Provided records »
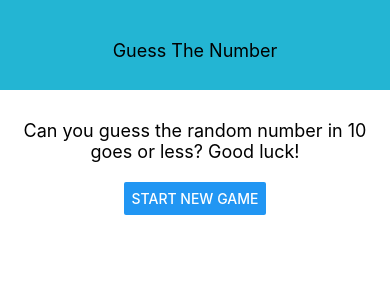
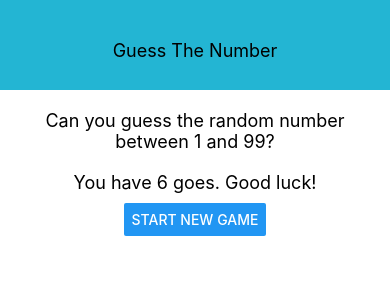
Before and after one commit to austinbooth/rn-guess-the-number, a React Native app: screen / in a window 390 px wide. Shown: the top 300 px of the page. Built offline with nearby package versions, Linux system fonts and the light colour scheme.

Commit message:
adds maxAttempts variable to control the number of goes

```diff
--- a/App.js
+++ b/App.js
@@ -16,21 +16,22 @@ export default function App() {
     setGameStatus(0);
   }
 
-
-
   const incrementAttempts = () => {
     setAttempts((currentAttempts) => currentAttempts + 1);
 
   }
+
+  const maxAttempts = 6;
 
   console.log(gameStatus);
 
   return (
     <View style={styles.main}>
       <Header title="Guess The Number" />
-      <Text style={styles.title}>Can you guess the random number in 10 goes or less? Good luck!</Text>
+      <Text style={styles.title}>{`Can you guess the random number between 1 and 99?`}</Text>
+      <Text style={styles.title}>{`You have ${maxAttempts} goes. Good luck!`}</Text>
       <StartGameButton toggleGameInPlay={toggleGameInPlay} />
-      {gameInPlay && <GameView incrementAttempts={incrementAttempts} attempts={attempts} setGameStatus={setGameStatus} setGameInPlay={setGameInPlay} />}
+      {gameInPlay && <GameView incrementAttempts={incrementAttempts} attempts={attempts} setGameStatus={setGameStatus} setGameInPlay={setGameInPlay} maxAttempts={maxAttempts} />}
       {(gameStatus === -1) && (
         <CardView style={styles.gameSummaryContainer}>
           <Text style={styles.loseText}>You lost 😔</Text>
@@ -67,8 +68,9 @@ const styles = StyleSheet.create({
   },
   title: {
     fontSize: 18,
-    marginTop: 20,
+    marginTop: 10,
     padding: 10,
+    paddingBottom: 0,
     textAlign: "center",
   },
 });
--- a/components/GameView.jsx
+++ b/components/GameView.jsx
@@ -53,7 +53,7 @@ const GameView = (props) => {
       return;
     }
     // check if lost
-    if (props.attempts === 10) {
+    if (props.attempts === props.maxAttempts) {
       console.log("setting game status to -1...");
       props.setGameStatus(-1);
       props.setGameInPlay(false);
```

Work to complete » All lines above with "incrementAttempts" in them should be returned.

Response to the task »
   const incrementAttempts = () => {
-      {gameInPlay && <GameView incrementAttempts={incrementAttempts} attempts={attempts} setGameStatus={setGameStatus} setGameInPlay={setGameInPlay} />}
+      {gameInPlay && <GameView incrementAttempts={incrementAttempts} attempts={attempts} setGameStatus={setGameStatus} setGameInPlay={setGameInPlay} maxAttempts={maxAttempts} />}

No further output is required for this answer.